Noel, if it fits the gap
in that dress which your own hands have just taken from your wife's wardrobe.
Now and then came a gap
in the lightning, and the night swallowed them up.
I’ve known the time, lad, when the wild turkeys wasn’t over-scarce in the country; though you must go into the Virginia gaps
if you want them now.
All breathed heavily, leaning forward, in the long gaps
of the conversation.
boiled meat), weak voices replied, and when he called the muster of the village name by name, very distinctly, there were no gaps
She had come with him one day to see how his "apartment-house" was rising; he had helped her over gaps
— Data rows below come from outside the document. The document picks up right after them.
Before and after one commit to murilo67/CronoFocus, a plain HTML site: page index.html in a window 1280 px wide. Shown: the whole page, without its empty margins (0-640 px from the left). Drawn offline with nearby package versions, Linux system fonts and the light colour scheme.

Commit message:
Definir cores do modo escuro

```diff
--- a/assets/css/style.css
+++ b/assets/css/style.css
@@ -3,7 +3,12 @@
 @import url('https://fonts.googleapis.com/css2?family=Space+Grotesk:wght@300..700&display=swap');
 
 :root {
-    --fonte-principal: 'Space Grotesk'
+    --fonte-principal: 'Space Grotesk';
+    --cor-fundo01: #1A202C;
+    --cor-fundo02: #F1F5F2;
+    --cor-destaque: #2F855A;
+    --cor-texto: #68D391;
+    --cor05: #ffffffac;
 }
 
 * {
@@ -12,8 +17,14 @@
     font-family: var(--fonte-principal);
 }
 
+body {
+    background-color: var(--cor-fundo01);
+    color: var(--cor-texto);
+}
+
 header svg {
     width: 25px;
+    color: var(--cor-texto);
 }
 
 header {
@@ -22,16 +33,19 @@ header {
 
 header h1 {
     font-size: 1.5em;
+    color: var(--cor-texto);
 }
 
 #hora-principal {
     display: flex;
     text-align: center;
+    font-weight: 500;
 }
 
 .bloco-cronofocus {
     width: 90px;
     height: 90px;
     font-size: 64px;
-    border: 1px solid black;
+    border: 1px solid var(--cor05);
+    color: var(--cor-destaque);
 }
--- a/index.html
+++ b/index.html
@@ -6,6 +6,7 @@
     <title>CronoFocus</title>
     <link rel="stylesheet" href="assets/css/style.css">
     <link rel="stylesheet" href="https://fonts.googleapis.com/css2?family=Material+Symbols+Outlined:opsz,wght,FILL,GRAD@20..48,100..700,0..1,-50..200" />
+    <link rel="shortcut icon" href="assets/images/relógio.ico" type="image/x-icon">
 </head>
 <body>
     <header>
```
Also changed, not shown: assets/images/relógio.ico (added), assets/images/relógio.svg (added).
and explained to her plans, and while they were there had happened to have, before her, a brief but lively discussion with the man in charge, the representative of the building firm that had undertaken his work.
I found afterwards that he was the chauffeur, who filled the gaps
left by a succession of fugitive butlers.
By successive stages, and to slowly gathering groups of the company, it became apparent that the most extraordinary of all gaps
had appeared in the party; the guests could find no trace of their host anywhere.
Outside it were poverty and vulgarity for ever trying to enter, just as the London fog tries to enter the pine-woods pouring through the gaps
in the northern hills.
Though Harmon Gow developed the tale as far as his mental and moral reach permitted there were perceptible gaps
between his facts, and I had the sense that the deeper meaning of the story was in the gaps
Sillerton Jackson applied to the investigation of his friends' affairs the patience of a collector and the science of a naturalist; and his sister, Miss Sophy Jackson, who lived with him, and was entertained by all the people who could not secure her much-sought-after brother, brought home bits of minor gossip that filled out usefully the gaps
in his picture.
As on the ruined human wretch vermin parasites appear, so these ruined shelters have bred a crowd of foul existence that crawls in and out of gaps
in walls and boards; and coils itself to sleep, in maggot numbers, where the rain drips in; and comes and goes, fetching and carrying fever and sowing more evil in its every footprint than Lord Coodle, and Sir Thomas Doodle, and the Duke of Foodle, and all the fine gentlemen in office, down to Zoodle, shall set right in five hundred years--though born expressly to do it.